- [Required work]:
Scan the entries and copy each line where the word "print" is present.
··········
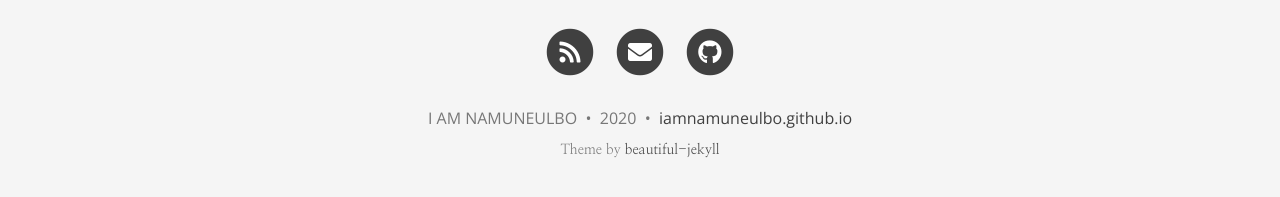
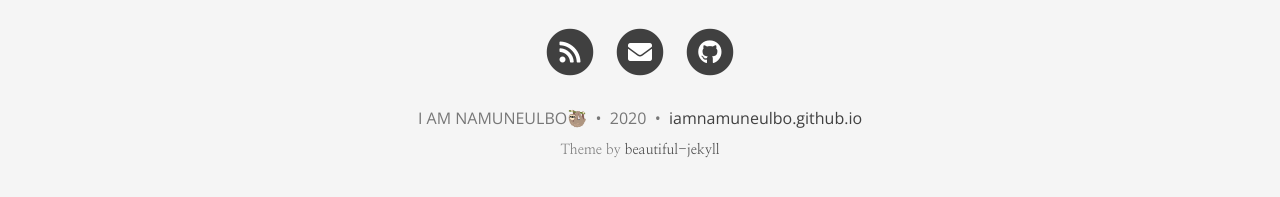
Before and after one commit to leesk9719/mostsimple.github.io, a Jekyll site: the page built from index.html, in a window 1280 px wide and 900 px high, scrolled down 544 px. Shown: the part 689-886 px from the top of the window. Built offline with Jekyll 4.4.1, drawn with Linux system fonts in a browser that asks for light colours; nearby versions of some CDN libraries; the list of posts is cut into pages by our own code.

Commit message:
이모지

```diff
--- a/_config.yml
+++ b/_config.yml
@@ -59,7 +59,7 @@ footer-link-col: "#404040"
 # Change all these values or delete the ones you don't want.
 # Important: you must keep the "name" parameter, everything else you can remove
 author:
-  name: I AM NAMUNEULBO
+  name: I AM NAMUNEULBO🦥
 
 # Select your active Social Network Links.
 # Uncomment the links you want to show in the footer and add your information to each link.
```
··········
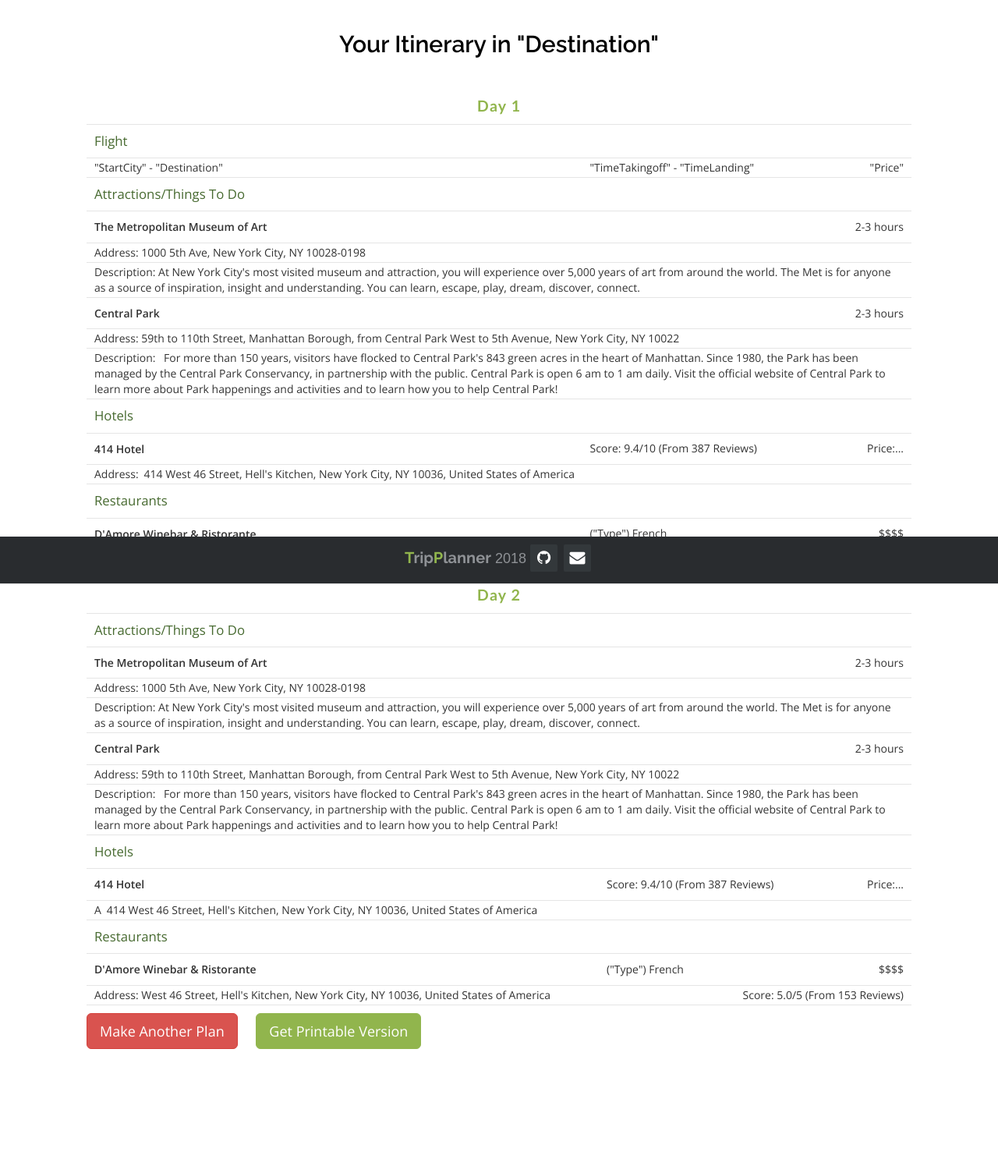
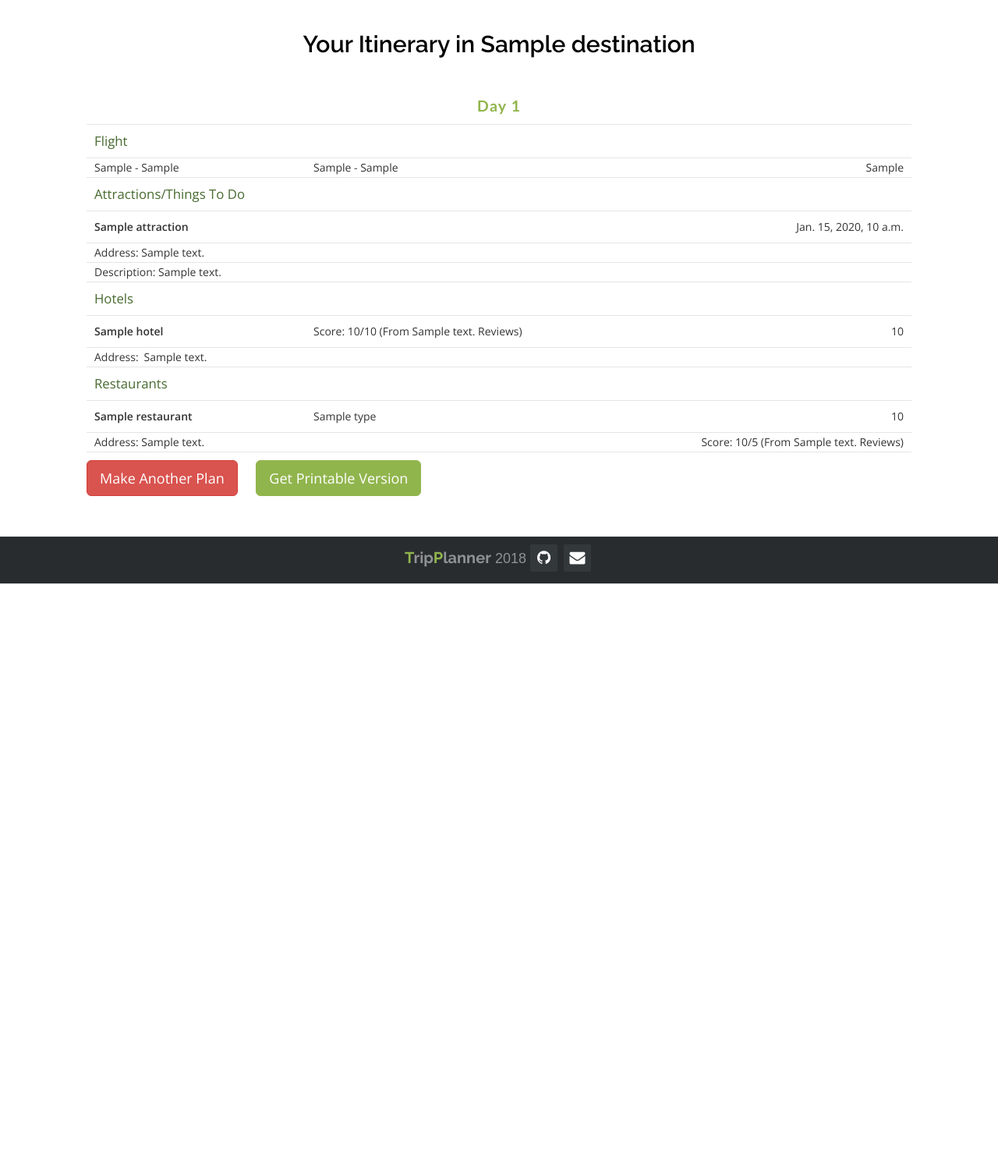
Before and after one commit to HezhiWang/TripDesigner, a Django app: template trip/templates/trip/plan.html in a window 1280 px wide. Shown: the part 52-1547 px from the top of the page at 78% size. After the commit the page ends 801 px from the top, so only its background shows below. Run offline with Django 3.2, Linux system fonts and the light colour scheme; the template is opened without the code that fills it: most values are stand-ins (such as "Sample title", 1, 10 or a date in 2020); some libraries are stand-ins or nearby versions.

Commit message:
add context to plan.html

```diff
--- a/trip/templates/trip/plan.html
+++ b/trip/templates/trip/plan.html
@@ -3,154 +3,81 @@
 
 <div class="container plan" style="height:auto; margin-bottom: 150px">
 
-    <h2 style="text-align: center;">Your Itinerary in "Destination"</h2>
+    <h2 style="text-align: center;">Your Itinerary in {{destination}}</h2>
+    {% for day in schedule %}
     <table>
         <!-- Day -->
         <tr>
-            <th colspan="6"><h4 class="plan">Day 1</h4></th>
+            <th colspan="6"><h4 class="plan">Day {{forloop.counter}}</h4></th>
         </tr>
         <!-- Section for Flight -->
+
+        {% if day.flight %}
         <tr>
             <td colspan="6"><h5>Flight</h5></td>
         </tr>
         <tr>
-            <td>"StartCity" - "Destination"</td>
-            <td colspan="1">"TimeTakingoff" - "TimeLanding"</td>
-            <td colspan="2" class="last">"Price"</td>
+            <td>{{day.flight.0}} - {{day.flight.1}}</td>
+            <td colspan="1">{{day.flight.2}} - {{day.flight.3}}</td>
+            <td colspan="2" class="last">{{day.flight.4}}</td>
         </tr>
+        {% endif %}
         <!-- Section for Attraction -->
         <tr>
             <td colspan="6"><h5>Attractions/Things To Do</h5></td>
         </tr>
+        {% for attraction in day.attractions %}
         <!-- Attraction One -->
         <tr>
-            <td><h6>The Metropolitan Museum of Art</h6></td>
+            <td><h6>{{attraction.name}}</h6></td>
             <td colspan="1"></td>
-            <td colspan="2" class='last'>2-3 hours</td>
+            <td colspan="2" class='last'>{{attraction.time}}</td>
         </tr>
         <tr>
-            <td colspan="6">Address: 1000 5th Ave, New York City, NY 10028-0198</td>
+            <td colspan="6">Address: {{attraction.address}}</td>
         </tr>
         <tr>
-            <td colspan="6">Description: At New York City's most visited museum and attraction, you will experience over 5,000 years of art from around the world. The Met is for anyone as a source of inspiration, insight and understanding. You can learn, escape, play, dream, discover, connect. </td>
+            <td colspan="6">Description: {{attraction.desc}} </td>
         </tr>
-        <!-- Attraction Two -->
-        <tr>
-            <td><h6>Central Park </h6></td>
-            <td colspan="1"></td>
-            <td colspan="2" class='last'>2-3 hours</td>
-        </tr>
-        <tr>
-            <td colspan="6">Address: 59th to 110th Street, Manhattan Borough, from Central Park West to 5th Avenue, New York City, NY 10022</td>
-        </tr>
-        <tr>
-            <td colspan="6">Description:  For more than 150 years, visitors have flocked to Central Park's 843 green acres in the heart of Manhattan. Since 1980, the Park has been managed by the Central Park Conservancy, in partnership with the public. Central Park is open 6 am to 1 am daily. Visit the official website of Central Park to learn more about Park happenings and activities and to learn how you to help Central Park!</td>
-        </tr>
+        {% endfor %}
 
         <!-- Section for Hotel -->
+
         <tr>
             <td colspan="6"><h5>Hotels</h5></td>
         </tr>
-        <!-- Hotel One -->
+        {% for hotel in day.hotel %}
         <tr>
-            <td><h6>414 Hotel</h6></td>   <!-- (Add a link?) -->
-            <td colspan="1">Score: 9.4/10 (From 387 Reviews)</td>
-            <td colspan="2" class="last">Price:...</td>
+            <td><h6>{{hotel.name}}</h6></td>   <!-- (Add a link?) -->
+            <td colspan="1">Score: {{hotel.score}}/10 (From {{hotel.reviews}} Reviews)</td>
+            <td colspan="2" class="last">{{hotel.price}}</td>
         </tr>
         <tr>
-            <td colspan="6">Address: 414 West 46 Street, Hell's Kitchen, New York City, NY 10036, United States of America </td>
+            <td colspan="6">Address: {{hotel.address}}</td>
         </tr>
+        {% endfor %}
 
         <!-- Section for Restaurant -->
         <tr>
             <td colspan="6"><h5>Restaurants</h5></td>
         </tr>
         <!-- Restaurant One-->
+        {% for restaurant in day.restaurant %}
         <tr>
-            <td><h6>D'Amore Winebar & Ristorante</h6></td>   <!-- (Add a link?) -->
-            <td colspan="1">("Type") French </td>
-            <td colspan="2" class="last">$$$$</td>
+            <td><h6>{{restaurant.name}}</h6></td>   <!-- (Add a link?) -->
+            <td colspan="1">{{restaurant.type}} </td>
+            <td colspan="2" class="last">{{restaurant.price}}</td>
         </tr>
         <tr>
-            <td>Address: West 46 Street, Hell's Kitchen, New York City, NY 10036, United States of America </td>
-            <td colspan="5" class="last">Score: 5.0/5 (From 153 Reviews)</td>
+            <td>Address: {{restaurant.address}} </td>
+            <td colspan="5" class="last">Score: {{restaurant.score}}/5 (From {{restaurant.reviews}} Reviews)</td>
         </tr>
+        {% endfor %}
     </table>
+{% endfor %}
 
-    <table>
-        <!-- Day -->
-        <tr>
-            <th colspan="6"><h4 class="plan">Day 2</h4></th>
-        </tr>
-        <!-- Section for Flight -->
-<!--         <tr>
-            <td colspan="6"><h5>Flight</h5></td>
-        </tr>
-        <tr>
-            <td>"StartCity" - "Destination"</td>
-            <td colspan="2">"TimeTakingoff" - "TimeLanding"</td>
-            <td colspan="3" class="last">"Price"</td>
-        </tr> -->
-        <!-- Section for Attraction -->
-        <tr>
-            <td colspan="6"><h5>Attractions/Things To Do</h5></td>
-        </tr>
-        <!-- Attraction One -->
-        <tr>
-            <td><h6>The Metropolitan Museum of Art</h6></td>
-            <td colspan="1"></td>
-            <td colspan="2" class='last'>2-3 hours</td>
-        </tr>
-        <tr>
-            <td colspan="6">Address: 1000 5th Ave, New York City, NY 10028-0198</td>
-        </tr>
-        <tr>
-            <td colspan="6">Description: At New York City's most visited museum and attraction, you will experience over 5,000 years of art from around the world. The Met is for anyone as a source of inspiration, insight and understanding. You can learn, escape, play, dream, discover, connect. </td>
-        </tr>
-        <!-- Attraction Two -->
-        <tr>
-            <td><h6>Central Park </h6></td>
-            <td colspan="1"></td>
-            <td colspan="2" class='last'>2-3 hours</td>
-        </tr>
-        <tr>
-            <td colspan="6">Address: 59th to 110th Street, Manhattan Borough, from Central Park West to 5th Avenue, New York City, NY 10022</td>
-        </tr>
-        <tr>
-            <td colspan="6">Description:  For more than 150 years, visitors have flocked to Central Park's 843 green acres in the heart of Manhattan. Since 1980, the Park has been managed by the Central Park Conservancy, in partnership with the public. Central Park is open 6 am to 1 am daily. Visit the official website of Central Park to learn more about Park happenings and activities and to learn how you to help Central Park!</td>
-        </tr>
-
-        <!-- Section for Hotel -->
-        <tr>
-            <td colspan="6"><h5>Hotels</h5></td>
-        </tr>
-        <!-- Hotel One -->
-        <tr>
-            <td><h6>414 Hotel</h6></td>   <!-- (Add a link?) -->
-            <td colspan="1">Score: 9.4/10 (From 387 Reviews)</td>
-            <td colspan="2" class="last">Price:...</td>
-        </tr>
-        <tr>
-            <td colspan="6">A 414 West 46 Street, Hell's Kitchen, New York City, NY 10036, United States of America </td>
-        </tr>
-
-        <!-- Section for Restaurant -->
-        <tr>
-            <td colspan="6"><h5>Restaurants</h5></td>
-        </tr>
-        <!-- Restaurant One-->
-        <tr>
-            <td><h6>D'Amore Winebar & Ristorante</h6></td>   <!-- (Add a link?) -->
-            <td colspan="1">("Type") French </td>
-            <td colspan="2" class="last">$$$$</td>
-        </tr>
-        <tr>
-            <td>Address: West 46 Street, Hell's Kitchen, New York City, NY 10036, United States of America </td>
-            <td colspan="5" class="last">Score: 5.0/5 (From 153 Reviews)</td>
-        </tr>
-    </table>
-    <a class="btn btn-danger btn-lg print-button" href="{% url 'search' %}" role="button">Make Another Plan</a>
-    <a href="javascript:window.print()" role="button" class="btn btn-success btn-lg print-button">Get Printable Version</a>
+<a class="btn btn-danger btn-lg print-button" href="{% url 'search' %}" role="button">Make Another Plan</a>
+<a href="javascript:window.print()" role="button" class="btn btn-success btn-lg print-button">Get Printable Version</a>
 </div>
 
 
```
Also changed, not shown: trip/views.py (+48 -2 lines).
··········
- [Response box]:
-    <a class="btn btn-danger btn-lg print-button" href="{% url 'search' %}" role="button">Make Another Plan</a>
-    <a href="javascript:window.print()" role="button" class="btn btn-success btn-lg print-button">Get Printable Version</a>
+<a class="btn btn-danger btn-lg print-button" href="{% url 'search' %}" role="button">Make Another Plan</a>
+<a href="javascript:window.print()" role="button" class="btn btn-success btn-lg print-button">Get Printable Version</a>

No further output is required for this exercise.